The problem - In the records that follow, locate every line with "qoder" and extract it.

Input material -
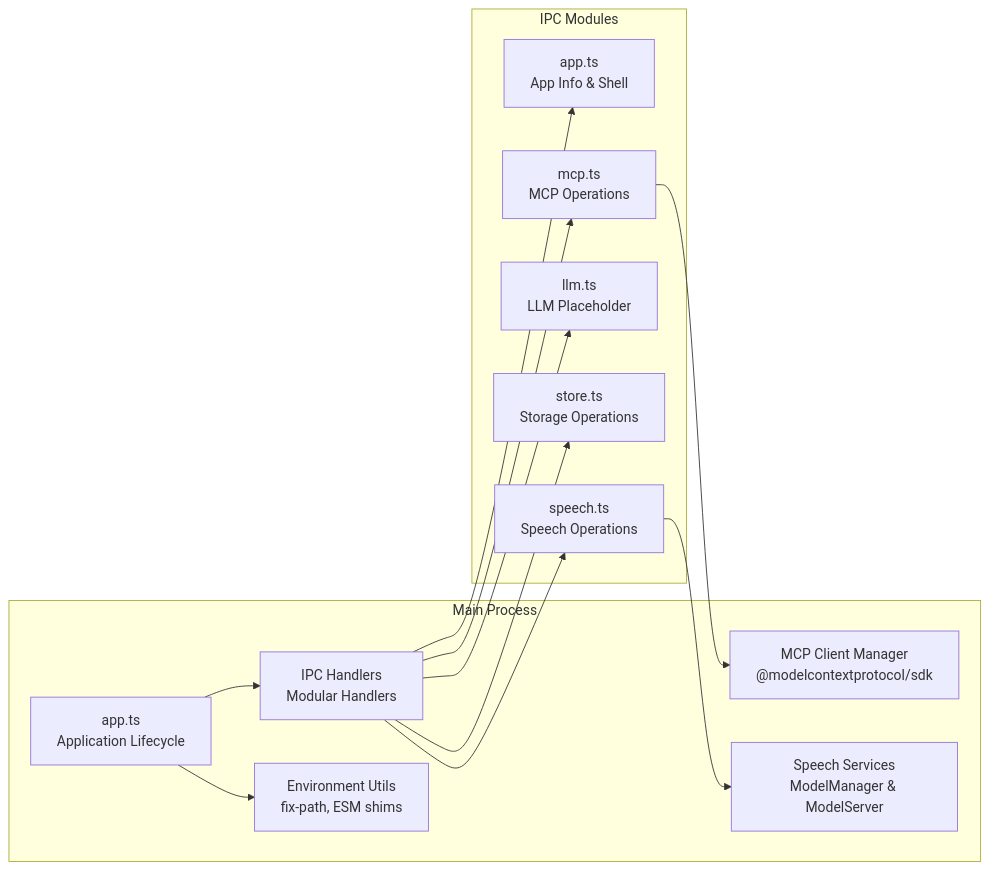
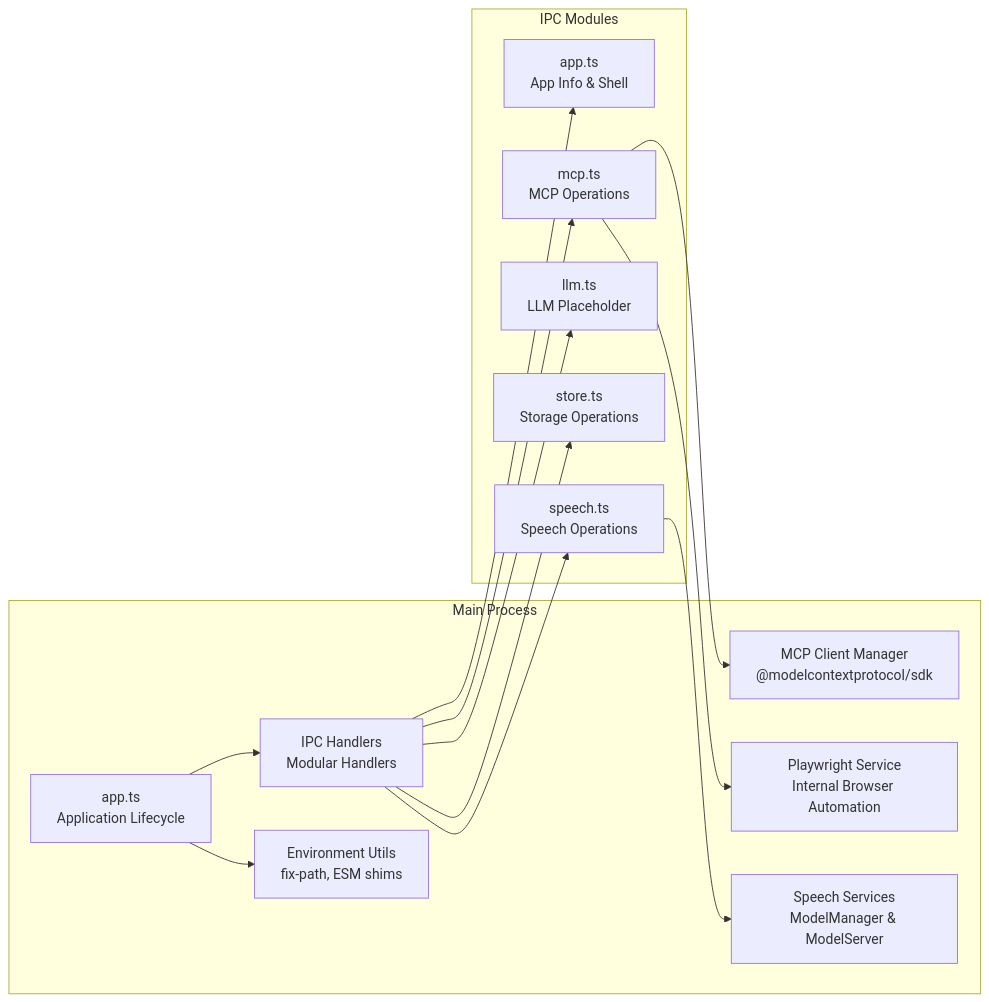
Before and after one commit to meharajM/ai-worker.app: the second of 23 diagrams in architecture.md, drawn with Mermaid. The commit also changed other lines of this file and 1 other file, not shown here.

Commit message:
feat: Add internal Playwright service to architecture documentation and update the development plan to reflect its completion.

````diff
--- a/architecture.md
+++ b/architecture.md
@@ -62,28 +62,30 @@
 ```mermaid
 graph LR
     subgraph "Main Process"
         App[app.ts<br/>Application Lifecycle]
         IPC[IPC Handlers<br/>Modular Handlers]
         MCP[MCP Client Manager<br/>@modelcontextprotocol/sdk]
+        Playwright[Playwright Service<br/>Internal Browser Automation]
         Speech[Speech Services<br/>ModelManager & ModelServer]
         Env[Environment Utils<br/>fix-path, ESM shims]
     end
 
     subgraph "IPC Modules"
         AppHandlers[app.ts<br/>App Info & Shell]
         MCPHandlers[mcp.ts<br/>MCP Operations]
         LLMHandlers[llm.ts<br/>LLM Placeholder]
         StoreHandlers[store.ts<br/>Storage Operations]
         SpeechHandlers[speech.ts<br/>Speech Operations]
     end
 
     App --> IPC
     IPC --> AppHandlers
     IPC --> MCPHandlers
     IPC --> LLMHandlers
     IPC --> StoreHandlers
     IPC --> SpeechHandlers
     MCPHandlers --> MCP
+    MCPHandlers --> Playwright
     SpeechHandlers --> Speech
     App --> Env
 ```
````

* * *

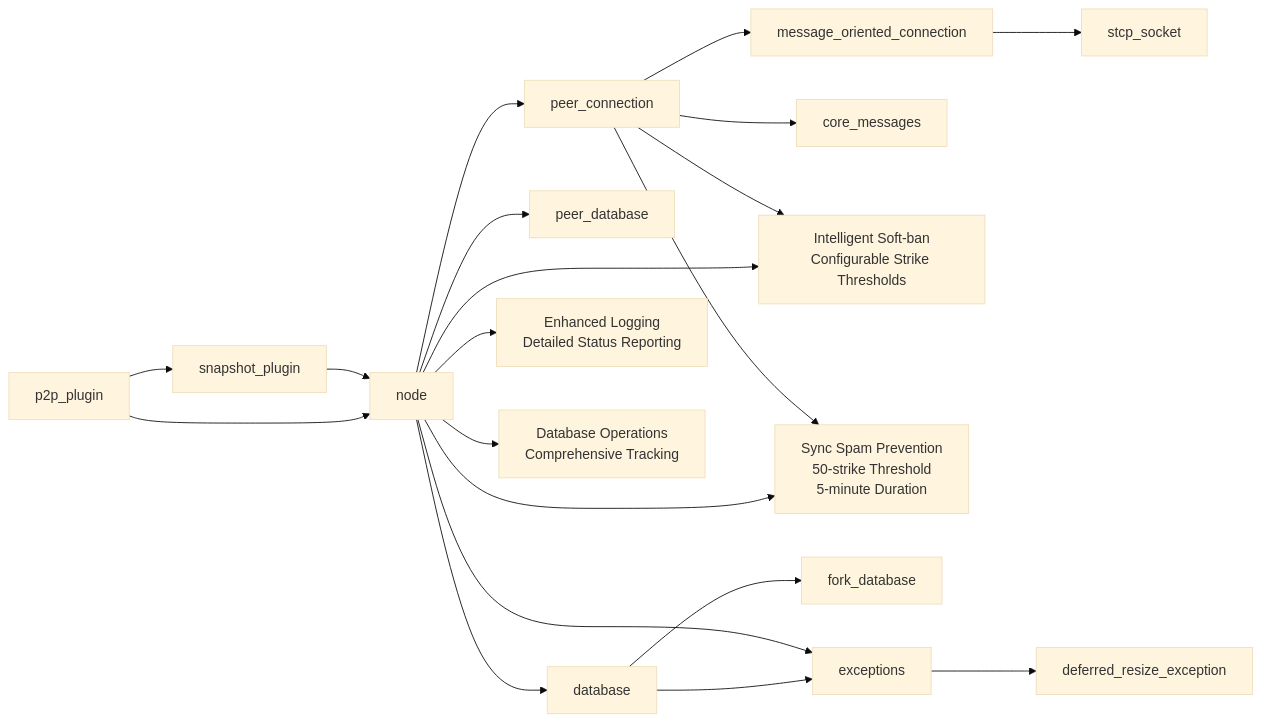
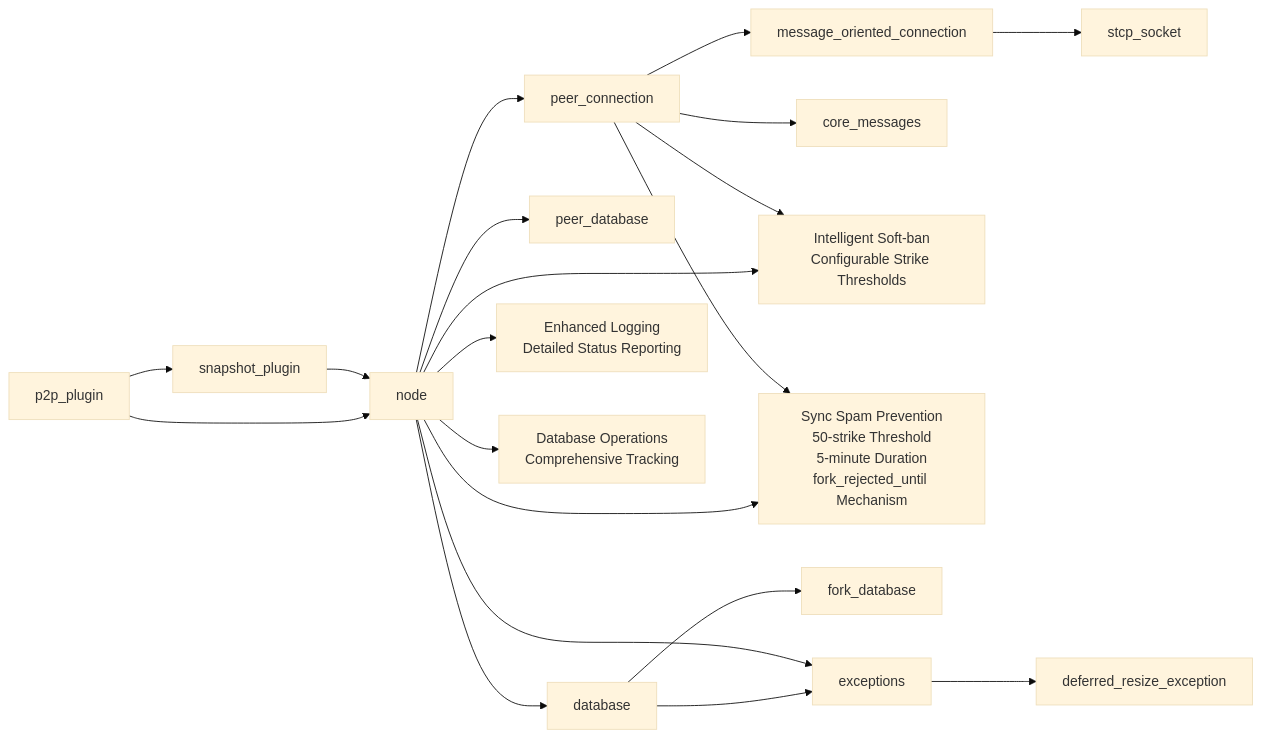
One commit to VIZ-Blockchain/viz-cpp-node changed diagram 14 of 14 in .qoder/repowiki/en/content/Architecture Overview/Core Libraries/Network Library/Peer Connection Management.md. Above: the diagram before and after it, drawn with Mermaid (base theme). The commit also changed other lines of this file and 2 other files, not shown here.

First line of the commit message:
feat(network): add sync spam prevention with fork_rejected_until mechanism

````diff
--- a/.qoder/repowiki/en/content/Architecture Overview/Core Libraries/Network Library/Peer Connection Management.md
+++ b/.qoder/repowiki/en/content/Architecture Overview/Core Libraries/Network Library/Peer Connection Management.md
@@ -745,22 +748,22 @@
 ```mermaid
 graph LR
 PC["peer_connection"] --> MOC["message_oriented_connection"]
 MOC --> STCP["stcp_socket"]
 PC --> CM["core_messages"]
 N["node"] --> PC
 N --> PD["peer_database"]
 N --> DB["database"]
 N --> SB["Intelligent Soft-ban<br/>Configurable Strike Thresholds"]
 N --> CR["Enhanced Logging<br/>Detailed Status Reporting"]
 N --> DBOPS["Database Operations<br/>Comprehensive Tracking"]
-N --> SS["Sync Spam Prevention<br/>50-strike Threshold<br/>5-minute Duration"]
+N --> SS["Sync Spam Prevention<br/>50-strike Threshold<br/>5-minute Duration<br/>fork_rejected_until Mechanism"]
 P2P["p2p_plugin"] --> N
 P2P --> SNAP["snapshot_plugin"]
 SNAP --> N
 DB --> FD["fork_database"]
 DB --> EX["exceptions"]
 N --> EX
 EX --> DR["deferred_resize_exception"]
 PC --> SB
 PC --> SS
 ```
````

Task response -
One commit to VIZ-Blockchain/viz-cpp-node changed diagram 14 of 14 in .qoder/repowiki/en/content/Architecture Overview/Core Libraries/Network Library/Peer Connection Management.md. Above: the diagram before and after it, drawn with Mermaid (base theme). The commit also changed other lines of this file and 2 other files, not shown here.
--- a/.qoder/repowiki/en/content/Architecture Overview/Core Libraries/Network Library/Peer Connection Management.md
+++ b/.qoder/repowiki/en/content/Architecture Overview/Core Libraries/Network Library/Peer Connection Management.md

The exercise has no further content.